Freedom, however, does come with cost. We must sacrifice our sons and daughters to be sent to strange lands to kill and be killed for the protection of our freedom. We are taxed with representation, but our representatives are wealthy individuals who have gained their wealth by following the minimal safety and environmental guidelines and paying employees minimal wages. We are allowed to worship, as long as it is a private non-public place. Our televisions have the freedom to indoctrinate our children with sex, violence, drugs, and hate in the name of entertainment, but “God is love” is an offensive term striped from public discussion. We are free to make money, but companies do so by monopolizing markets, employing children overseas, filling politicians’ pockets, and undercutting any competition with whatever means possible. We have the freedom to be safe at the cost of making guns accessible even to children who shoot each other in schools. We have the freedom to eat what we want, at the risk of animal abuse and extinction; we have the freedom to wear what we want at the cost of sexualizing our daughters. We also have the freedom to education if you were born in a place that had good schools funded by rich land owners through property taxes. Our freedom is wrapped up in the “almighty buck.” We can do what we want, when we want, as long as someone is getting money for it. We cannot even die without having to pay a tax for the coffin, for the dirt, and for the inheritance left to our family. We celebrate freedom, but at what cost?

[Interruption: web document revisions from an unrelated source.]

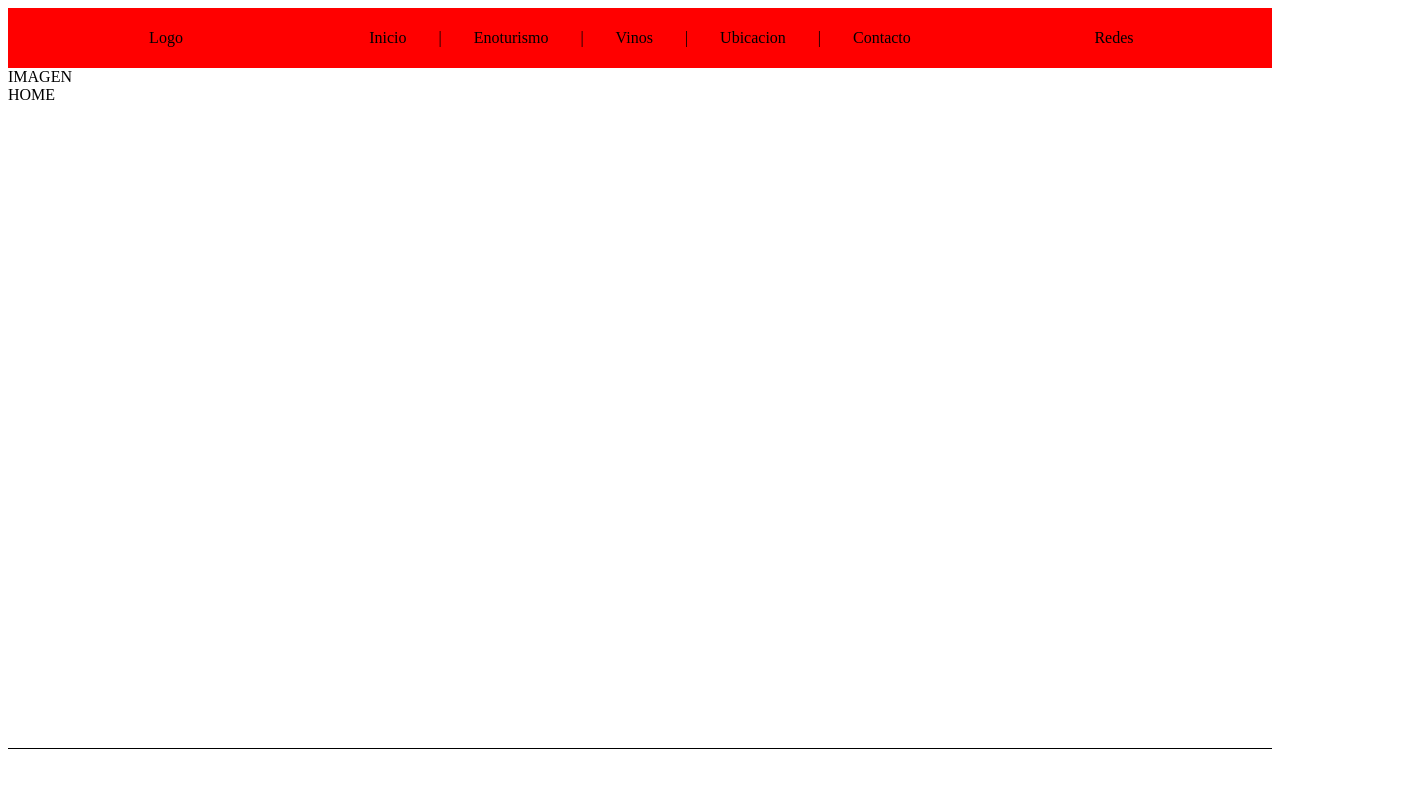
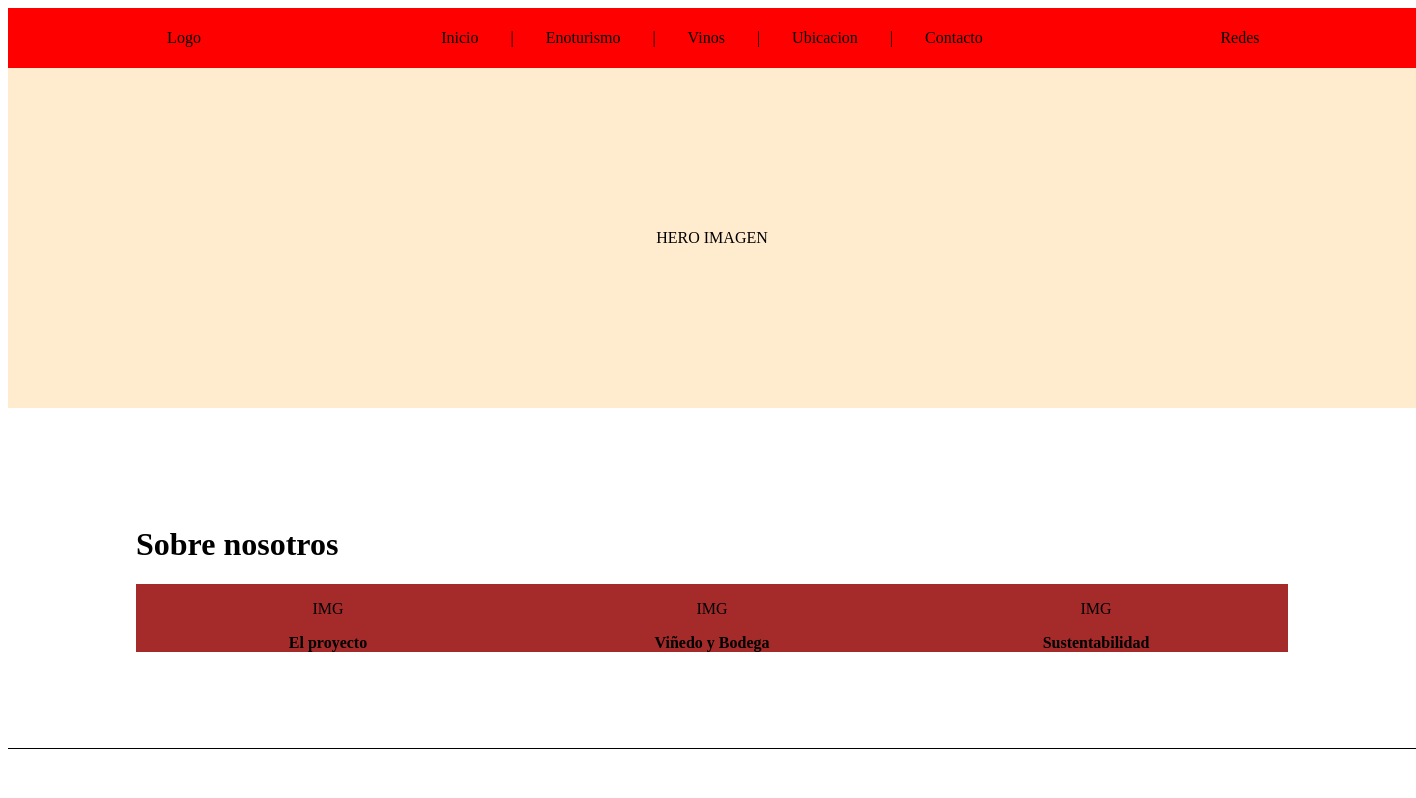
Before and after one commit to SpataroFranco/BodegaLimbo, a React (Create React App) app: page / in a window 1280 px wide. Shown: the top 798 px of the page, 1416 px wide, since content can reach past the window. Built offline with nearby package versions, Linux system fonts and the light colour scheme.

Commit message:
Completo base proyecto

```diff
--- a/src/components/layout/navbar/index.jsx
+++ b/src/components/layout/navbar/index.jsx
@@ -1,12 +1,12 @@
 import "./s.css";
 import React from "react";
-import {Link} from "react-router-dom";
+import { Link } from "react-router-dom";
 
 const Navbar = () => {
   return (
     <div className="navbar">
       <div className="logo">
-        Logo
+        <Link to="/"> Logo </Link>
       </div>
       <div className="secciones">
         <Link to="/"> Inicio </Link>
@@ -19,9 +19,7 @@ const Navbar = () => {
         <p>|</p>
         <Link to="/contacto"> Contacto </Link>
       </div>
-      <div className="redes">
-        Redes
-      </div>
+      <div className="redes">Redes</div>
     </div>
   );
 };
--- a/src/components/layout/navbar/s.css
+++ b/src/components/layout/navbar/s.css
@@ -1,35 +1,38 @@
-.navbar{
+.navbar {
   background-color: red;
   margin: 0;
   display: flex;
   justify-content: space-between;
   align-items: center;
 }
-
-.secciones{
+.logo a {
+  text-decoration: none;
+  color: black;
+}
+.secciones {
   width: 50%;
   display: flex;
   justify-content: center;
 }
 
-.secciones a{
+.secciones a {
   text-decoration: none;
   color: black;
   margin: 2rem;
 }
 
-.secciones p{
+.secciones p {
   display: flex;
   align-items: center;
 }
 
-.logo{
+.logo {
   width: 25%;
   display: flex;
   justify-content: center;
 }
 
-.redes{
+.redes {
   width: 25%;
   display: flex;
   justify-content: center;
--- a/src/components/pages/hero/index.jsx
+++ b/src/components/pages/hero/index.jsx
@@ -1,11 +1,12 @@
 import React from "react";
+import "./s.css";
 
 const Hero = () => {
     return (
       <div className="hero">
-        <div className="hero-img">
-            IMAGEN
-        </div>
+          <div className=".hero-img">
+            HERO IMAGEN
+          </div>
       </div>
     );
   };
--- a/src/components/pages/hero/s.css
+++ b/src/components/pages/hero/s.css
@@ -0,0 +1,7 @@
+.hero{
+    background-color: blanchedalmond;
+    height: 50%;
+    display: flex;
+    justify-content: center;
+    align-items: center;
+}
--- a/src/components/pages/home/index.jsx
+++ b/src/components/pages/home/index.jsx
@@ -1,11 +1,31 @@
+import { Link } from "react-router-dom";
 import Hero from "../hero";
+import "./s.css";
 
 const Home = () => {
   return (
-    <div>
+    <>
       <Hero />
-      <div>HOME</div>
-    </div>
+      <div className="container-home">
+        <div>
+          <h1>Sobre nosotros</h1>
+        </div>
+        <div className="contain">
+          <div className="contain-link">
+            <p>IMG</p>
+            <Link to="/home/proyecto"> El proyecto</Link>
+          </div>
+          <div className="contain-link">
+            <p>IMG</p>
+            <Link to="/home/viñedo-y-bodega">Viñedo y Bodega</Link>
+          </div>
+          <div className="contain-link">
+            <p>IMG</p>
+            <Link to="/home/sustentabilidad">Sustentabilidad</Link>
+          </div>
+        </div>
+      </div>
+    </>
   );
 };
 
--- a/src/components/pages/home/s.css
+++ b/src/components/pages/home/s.css
@@ -0,0 +1,27 @@
+.container-home{
+    display: flex;
+    flex-direction: column;
+    justify-content: center;
+    height: 50%;
+    margin: 0 8rem;
+}
+
+.contain{
+    display: flex;
+    width: 100%;
+    justify-content:space-between;
+}
+
+.contain-link{
+    background-color: brown;
+    width: 24rem;
+    display: flex;
+    flex-direction: column;
+    align-items: center;
+}
+
+.contain-link a{
+    text-decoration: none;
+    color: black;
+    font-weight: bold;
+}
--- /dev/null
+++ b/src/components/pages/proyecto/index.jsx
@@ -0,0 +1,9 @@
+const Proyecto = () => {
+    return (
+      <div>
+        EL PROYECTO
+      </div>
+    );
+  };
+
+  export default Proyecto;
--- /dev/null
+++ b/src/components/pages/sustentabilidad/index.jsx
@@ -0,0 +1,9 @@
+const Sustentabilidad = () => {
+    return (
+      <div>
+        Sustentabilidad
+      </div>
+    );
+  };
+
+  export default Sustentabilidad;
--- /dev/null
+++ b/src/components/pages/viñedoYbodega/index.jsx
@@ -0,0 +1,9 @@
+const Viñedoybodega = () => {
+    return (
+      <div>
+        Viñedo y Bodega
+      </div>
+    );
+  };
+
+  export default Viñedoybodega;
--- a/src/components/routes/index.jsx
+++ b/src/components/routes/index.jsx
@@ -4,11 +4,17 @@ import Enoturismo from "../pages/enoturismo";
 import Vinos from "../pages/vinos";
 import Ubicacion from "../pages/ubicacion";
 import Contacto from "../pages/contacto";
+import Proyecto from "../pages/proyecto";
+import Viñedoybodega from "../pages/viñedoYbodega";
+import Sustentabilidad from "../pages/sustentabilidad";
 
 const Router = () => {
     return (
         <Routes>
           <Route path="/" element={<Home />} />
+          <Route path="/home/proyecto" element={<Proyecto/>}/>
+          <Route path="/home/viñedo-y-bodega" element={<Viñedoybodega/>}/>
+          <Route path="/home/sustentabilidad" element={<Sustentabilidad/>}/>
           <Route path="/enoturismo" element={<Enoturismo />} />
           <Route path="/vinos" element={<Vinos />} />
           <Route path="/ubicacion" element={<Ubicacion />} />
```
Lines whose indentation alone changed are shown as unchanged.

Is our freedom worth the lives of our families? Is our freedom worth the lives of those who die in our wars? Is our freedom worth being the largest arms dealer in the world, equipping our enemies, and children with deadly weapons? Are we even truly free?

We cannot buy our freedom through taxes, we cannot gain freedom through the promises of the most noble of politicians, and we cannot violently gain freedom through the bloody battlefields. To gain any freedom we must surrender, either to taxes, to leaders, or to ammunitions. This freedom is a lie, and we have all bought in to it.

Jesus came to directly oppose this kind of freedom that lets one gets rich off another who goes hungry. Jesus claims that true freedom does not come from submitting to taxes, military, or leaders, but freedom comes from submitting to our maker. The Bible is full of themes of freedom. We are not free by following the rules made by humanity. Every leader, every country, every institution that has promised freedom does so at the cost of enslaving us to something else. Jesus promises to set us free not to give us a heavy burden, but a light burden. Jesus sets us free not to make money or fame from us, but to make us his brothers and sisters. Jesus does not give us freedom without cost, but he lays down his life in the face of all the powers and principalities and defined the most permanent obstacle to freedom ever, death! He rose from the grave and defeated the greatest form of slavery and paved the way for eternal life.

It is for freedom that Christ has set us free. Stand firm, then, and do not let yourselves be burdened again by a yoke of slavery – Paul (a follower of Jesus).

The world looks to enslave us today. They want us to be enslaved to their values, their goals, and their dreams. Jesus releases us from this destructive way of life, transforms us to a new way of thinking, one that does not enslave, but one that liberates.